**Work item:** This exercise needs the complete data reproduced exactly.

### Data for processing

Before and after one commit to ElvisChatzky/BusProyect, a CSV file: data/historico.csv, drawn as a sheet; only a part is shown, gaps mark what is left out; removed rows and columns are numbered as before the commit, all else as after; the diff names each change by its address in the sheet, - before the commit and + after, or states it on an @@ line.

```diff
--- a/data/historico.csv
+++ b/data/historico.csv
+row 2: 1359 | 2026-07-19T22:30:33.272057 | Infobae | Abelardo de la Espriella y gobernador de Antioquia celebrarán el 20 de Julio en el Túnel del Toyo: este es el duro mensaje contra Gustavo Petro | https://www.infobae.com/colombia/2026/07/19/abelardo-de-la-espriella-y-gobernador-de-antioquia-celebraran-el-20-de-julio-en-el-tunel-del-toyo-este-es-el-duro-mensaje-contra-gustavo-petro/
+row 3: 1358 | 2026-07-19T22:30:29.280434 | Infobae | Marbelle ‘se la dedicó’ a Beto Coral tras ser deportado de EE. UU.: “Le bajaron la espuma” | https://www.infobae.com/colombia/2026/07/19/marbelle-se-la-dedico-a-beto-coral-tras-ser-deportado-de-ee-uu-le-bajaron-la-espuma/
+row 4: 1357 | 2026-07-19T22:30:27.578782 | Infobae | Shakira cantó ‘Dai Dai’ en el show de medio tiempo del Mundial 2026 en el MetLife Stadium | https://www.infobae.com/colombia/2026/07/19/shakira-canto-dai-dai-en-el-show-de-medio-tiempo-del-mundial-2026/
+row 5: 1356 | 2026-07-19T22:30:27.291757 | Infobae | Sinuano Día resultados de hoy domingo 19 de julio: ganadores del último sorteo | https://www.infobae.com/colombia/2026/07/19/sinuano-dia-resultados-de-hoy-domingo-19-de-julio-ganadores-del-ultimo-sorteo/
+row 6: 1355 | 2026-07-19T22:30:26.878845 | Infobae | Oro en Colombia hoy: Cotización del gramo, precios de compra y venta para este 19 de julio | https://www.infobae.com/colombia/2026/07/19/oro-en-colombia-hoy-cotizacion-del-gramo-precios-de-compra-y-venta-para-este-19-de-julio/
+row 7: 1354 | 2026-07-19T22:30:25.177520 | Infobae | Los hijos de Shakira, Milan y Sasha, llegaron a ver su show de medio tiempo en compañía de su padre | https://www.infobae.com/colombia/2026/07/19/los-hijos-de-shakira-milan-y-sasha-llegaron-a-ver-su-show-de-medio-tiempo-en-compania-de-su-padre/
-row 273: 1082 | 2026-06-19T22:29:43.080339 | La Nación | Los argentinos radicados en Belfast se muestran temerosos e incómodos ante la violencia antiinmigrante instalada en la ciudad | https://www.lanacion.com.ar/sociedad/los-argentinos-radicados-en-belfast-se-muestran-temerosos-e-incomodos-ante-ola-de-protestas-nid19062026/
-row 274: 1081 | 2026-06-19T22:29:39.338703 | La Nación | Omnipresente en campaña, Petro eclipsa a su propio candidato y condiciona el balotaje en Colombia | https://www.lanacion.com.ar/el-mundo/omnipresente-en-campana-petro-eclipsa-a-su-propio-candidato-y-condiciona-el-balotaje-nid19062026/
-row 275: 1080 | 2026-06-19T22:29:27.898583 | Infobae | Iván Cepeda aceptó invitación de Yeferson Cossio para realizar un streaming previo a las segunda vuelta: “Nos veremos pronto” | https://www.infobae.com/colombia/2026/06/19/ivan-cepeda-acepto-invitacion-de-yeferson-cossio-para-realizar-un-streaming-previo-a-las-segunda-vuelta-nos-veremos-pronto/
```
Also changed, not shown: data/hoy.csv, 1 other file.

######

**Task output:**
Before and after one commit to ElvisChatzky/BusProyect, a CSV file: data/historico.csv, drawn as a sheet; only a part is shown, gaps mark what is left out; removed rows and columns are numbered as before the commit, all else as after; the diff names each change by its address in the sheet, - before the commit and + after, or states it on an @@ line.

```diff
--- a/data/historico.csv
+++ b/data/historico.csv
+row 2: 1359 | 2026-07-19T22:30:33.272057 | Infobae | Abelardo de la Espriella y gobernador de Antioquia celebrarán el 20 de Julio en el Túnel del Toyo: este es el duro mensaje contra Gustavo Petro | https://www.infobae.com/colombia/2026/07/19/abelardo-de-la-espriella-y-gobernador-de-antioquia-celebraran-el-20-de-julio-en-el-tunel-del-toyo-este-es-el-duro-mensaje-contra-gustavo-petro/
+row 3: 1358 | 2026-07-19T22:30:29.280434 | Infobae | Marbelle ‘se la dedicó’ a Beto Coral tras ser deportado de EE. UU.: “Le bajaron la espuma” | https://www.infobae.com/colombia/2026/07/19/marbelle-se-la-dedico-a-beto-coral-tras-ser-deportado-de-ee-uu-le-bajaron-la-espuma/
+row 4: 1357 | 2026-07-19T22:30:27.578782 | Infobae | Shakira cantó ‘Dai Dai’ en el show de medio tiempo del Mundial 2026 en el MetLife Stadium | https://www.infobae.com/colombia/2026/07/19/shakira-canto-dai-dai-en-el-show-de-medio-tiempo-del-mundial-2026/
+row 5: 1356 | 2026-07-19T22:30:27.291757 | Infobae | Sinuano Día resultados de hoy domingo 19 de julio: ganadores del último sorteo | https://www.infobae.com/colombia/2026/07/19/sinuano-dia-resultados-de-hoy-domingo-19-de-julio-ganadores-del-ultimo-sorteo/
+row 6: 1355 | 2026-07-19T22:30:26.878845 | Infobae | Oro en Colombia hoy: Cotización del gramo, precios de compra y venta para este 19 de julio | https://www.infobae.com/colombia/2026/07/19/oro-en-colombia-hoy-cotizacion-del-gramo-precios-de-compra-y-venta-para-este-19-de-julio/
+row 7: 1354 | 2026-07-19T22:30:25.177520 | Infobae | Los hijos de Shakira, Milan y Sasha, llegaron a ver su show de medio tiempo en compañía de su padre | https://www.infobae.com/colombia/2026/07/19/los-hijos-de-shakira-milan-y-sasha-llegaron-a-ver-su-show-de-medio-tiempo-en-compania-de-su-padre/
-row 273: 1082 | 2026-06-19T22:29:43.080339 | La Nación | Los argentinos radicados en Belfast se muestran temerosos e incómodos ante la violencia antiinmigrante instalada en la ciudad | https://www.lanacion.com.ar/sociedad/los-argentinos-radicados-en-belfast-se-muestran-temerosos-e-incomodos-ante-ola-de-protestas-nid19062026/
-row 274: 1081 | 2026-06-19T22:29:39.338703 | La Nación | Omnipresente en campaña, Petro eclipsa a su propio candidato y condiciona el balotaje en Colombia | https://www.lanacion.com.ar/el-mundo/omnipresente-en-campana-petro-eclipsa-a-su-propio-candidato-y-condiciona-el-balotaje-nid19062026/
-row 275: 1080 | 2026-06-19T22:29:27.898583 | Infobae | Iván Cepeda aceptó invitación de Yeferson Cossio para realizar un streaming previo a las segunda vuelta: “Nos veremos pronto” | https://www.infobae.com/colombia/2026/06/19/ivan-cepeda-acepto-invitacion-de-yeferson-cossio-para-realizar-un-streaming-previo-a-las-segunda-vuelta-nos-veremos-pronto/
```
Also changed, not shown: data/hoy.csv, 1 other file.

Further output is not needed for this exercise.